SUPPLIED INFORMATION

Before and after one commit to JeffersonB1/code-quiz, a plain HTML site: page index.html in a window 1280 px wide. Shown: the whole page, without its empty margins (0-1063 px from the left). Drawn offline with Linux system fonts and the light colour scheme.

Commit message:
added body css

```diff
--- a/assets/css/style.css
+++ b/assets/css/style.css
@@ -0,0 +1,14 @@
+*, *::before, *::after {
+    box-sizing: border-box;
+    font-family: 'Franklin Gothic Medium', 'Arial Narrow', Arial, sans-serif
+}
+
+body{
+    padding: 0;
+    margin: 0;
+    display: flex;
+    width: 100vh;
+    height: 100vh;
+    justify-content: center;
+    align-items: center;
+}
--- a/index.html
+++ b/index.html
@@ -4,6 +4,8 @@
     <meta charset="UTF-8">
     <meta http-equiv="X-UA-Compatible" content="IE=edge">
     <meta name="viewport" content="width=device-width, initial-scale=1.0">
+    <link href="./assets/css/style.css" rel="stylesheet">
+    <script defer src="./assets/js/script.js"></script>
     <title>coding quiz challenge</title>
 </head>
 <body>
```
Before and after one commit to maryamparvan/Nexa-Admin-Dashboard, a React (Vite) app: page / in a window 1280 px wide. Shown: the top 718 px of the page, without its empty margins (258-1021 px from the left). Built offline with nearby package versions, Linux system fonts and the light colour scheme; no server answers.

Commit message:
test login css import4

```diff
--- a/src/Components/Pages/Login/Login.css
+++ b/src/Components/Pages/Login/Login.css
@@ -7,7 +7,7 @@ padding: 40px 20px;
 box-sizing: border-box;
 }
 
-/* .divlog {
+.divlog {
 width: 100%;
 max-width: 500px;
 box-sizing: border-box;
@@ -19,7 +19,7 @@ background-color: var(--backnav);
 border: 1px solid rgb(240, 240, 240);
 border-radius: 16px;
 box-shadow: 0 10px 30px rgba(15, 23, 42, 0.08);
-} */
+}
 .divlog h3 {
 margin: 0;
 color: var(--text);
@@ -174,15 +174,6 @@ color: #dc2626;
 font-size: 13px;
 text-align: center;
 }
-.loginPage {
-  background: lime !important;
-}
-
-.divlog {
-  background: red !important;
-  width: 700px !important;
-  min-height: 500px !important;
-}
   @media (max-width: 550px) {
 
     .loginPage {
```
---
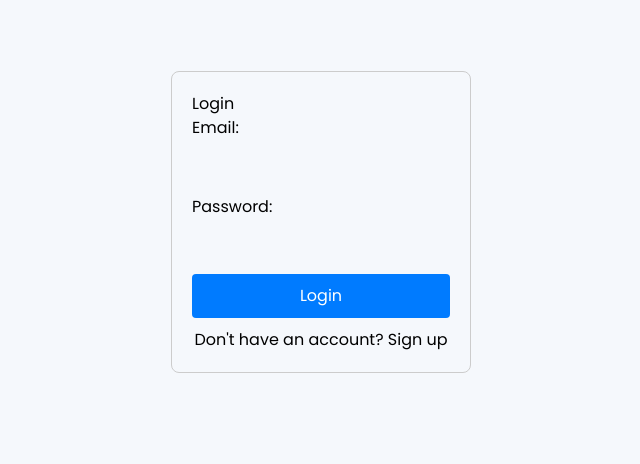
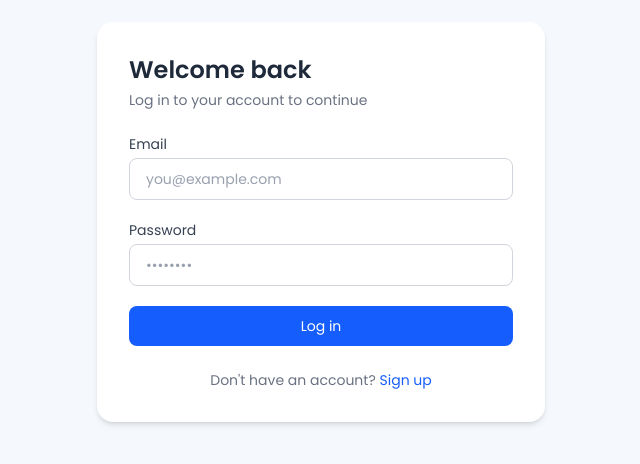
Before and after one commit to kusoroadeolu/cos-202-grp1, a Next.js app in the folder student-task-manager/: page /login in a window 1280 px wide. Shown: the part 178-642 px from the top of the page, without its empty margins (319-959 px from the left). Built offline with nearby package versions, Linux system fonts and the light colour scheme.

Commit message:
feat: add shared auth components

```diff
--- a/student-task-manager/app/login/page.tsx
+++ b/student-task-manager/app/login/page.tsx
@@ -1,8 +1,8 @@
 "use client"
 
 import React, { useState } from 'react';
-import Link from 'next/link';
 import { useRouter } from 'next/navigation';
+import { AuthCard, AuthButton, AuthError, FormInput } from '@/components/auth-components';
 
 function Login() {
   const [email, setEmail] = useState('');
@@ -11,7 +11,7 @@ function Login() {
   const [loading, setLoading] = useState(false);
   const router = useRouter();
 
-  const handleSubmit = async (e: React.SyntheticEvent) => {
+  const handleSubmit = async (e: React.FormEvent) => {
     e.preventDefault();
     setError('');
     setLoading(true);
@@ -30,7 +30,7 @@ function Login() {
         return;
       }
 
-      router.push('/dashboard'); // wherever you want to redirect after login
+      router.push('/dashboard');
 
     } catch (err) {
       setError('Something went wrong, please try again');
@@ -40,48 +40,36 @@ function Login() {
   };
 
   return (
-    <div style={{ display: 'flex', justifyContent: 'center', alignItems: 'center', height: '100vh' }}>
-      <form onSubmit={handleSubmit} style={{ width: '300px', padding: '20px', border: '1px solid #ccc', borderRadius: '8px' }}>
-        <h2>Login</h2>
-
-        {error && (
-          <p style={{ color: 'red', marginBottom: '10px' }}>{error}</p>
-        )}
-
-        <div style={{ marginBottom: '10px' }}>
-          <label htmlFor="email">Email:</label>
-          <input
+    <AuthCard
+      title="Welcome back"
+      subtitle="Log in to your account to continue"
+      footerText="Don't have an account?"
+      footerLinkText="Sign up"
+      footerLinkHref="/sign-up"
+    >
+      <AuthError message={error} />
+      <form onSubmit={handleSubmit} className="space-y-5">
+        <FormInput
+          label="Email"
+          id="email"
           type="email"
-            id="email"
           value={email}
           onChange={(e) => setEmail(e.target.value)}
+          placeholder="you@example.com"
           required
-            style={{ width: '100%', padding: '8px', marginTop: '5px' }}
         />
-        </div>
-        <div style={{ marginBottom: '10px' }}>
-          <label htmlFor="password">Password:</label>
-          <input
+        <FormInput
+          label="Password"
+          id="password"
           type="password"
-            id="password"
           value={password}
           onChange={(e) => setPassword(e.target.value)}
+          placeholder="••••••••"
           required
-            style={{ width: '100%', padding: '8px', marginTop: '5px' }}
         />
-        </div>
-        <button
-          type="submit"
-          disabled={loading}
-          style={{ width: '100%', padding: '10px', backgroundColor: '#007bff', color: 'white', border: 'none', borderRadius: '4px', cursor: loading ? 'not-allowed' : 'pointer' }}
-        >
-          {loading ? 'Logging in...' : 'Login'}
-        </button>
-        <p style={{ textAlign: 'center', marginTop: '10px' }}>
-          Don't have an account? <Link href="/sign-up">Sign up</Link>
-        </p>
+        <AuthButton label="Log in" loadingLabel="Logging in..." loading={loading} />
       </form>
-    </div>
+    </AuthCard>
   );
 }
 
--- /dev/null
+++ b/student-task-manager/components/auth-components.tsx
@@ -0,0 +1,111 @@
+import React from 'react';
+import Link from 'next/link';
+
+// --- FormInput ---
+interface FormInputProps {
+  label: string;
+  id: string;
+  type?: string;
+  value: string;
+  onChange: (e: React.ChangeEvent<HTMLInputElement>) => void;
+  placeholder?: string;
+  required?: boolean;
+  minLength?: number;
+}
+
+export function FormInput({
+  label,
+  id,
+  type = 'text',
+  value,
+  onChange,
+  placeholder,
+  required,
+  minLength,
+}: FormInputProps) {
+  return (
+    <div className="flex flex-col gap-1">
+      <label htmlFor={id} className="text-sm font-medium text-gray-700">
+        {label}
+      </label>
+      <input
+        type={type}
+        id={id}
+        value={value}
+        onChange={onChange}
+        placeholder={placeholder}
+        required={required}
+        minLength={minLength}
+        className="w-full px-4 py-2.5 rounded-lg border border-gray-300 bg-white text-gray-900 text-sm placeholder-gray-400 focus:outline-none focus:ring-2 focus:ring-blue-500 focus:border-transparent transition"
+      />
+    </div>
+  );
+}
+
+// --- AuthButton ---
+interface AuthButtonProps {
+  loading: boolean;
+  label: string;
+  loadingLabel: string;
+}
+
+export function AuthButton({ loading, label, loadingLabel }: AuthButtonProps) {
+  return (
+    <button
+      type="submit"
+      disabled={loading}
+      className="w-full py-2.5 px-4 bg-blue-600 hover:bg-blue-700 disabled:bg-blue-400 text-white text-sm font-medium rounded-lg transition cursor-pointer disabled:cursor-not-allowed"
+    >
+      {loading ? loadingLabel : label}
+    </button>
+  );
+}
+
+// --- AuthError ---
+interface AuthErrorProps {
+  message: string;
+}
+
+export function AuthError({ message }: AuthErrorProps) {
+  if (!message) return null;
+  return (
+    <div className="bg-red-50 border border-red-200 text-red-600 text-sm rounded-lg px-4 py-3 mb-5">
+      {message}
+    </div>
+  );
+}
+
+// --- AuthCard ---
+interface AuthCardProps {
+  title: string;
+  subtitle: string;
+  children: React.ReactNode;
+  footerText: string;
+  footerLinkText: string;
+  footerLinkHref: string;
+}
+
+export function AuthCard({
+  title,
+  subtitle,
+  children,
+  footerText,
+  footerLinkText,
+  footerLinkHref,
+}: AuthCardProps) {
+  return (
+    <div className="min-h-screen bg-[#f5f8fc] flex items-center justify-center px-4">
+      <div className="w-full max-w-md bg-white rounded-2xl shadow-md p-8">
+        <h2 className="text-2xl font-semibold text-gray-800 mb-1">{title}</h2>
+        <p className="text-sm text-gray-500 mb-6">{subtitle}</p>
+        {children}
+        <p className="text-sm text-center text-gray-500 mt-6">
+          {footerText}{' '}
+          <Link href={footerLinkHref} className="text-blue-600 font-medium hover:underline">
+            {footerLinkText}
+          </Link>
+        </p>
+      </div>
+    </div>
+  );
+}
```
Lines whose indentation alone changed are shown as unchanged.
==
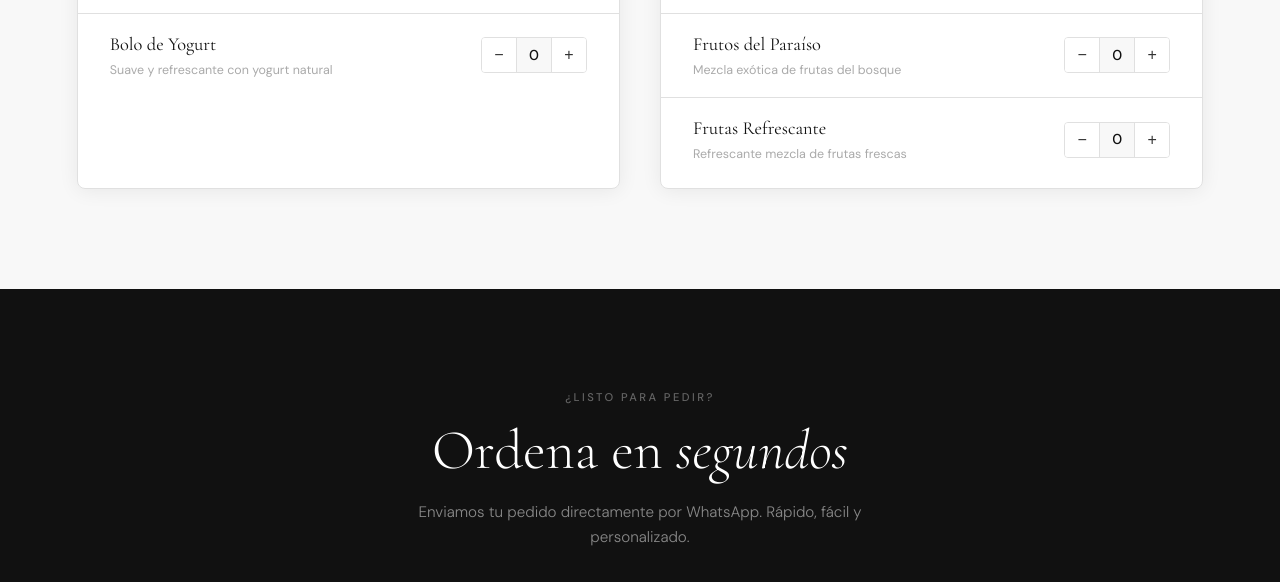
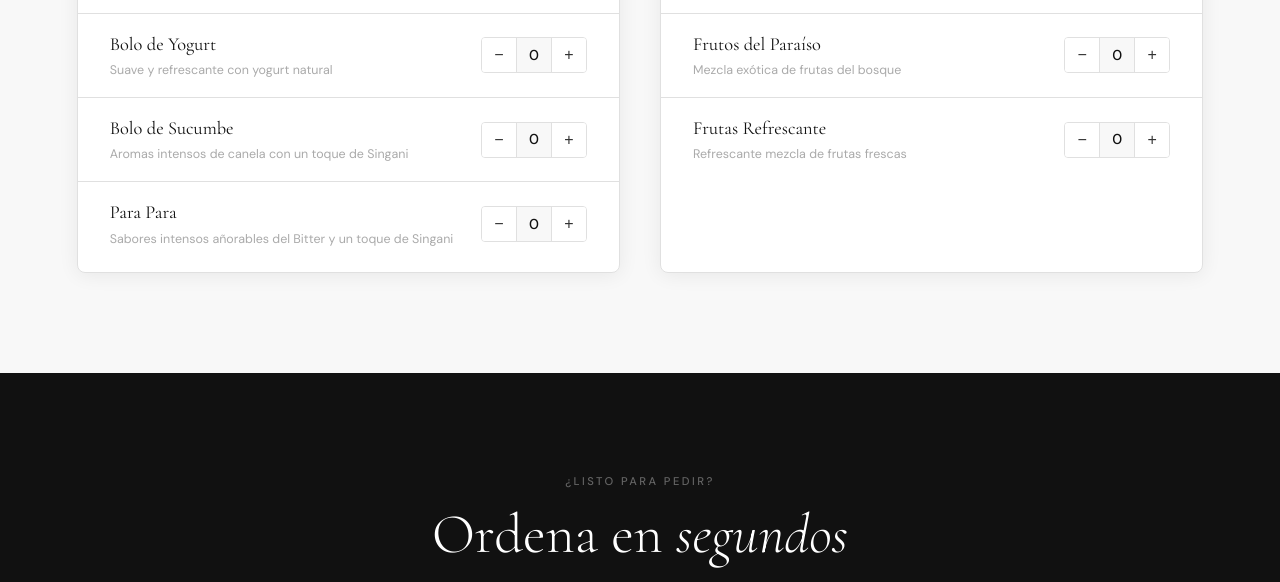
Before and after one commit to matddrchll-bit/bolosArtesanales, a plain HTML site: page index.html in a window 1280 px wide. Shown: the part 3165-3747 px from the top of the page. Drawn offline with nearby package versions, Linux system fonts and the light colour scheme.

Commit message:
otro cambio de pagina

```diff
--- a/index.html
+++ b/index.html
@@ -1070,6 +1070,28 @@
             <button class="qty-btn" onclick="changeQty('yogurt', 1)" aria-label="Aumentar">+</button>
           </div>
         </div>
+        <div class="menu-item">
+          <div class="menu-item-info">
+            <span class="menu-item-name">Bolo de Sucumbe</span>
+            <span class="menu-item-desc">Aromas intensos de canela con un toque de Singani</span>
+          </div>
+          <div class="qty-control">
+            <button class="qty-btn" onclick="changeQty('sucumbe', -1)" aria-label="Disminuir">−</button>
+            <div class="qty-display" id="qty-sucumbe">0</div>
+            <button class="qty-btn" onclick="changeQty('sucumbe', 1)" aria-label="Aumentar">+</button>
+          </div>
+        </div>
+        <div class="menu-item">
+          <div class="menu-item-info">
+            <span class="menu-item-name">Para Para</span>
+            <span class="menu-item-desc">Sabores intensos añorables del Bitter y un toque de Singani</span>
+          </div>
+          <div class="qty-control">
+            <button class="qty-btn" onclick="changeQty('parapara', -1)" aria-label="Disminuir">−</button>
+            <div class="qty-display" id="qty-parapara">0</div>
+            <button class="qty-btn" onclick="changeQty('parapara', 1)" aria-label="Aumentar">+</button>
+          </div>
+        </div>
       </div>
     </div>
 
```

DESCRIPTION OF THE TASK
The lines to return are those with the string "center" in them; copy each from the entries above.

EXERCISE ANSWER
+    justify-content: center;
+    align-items: center;
 text-align: center;
-    <div style={{ display: 'flex', justifyContent: 'center', alignItems: 'center', height: '100vh' }}>
-        <p style={{ textAlign: 'center', marginTop: '10px' }}>
+    <div className="min-h-screen bg-[#f5f8fc] flex items-center justify-center px-4">
+        <p className="text-sm text-center text-gray-500 mt-6">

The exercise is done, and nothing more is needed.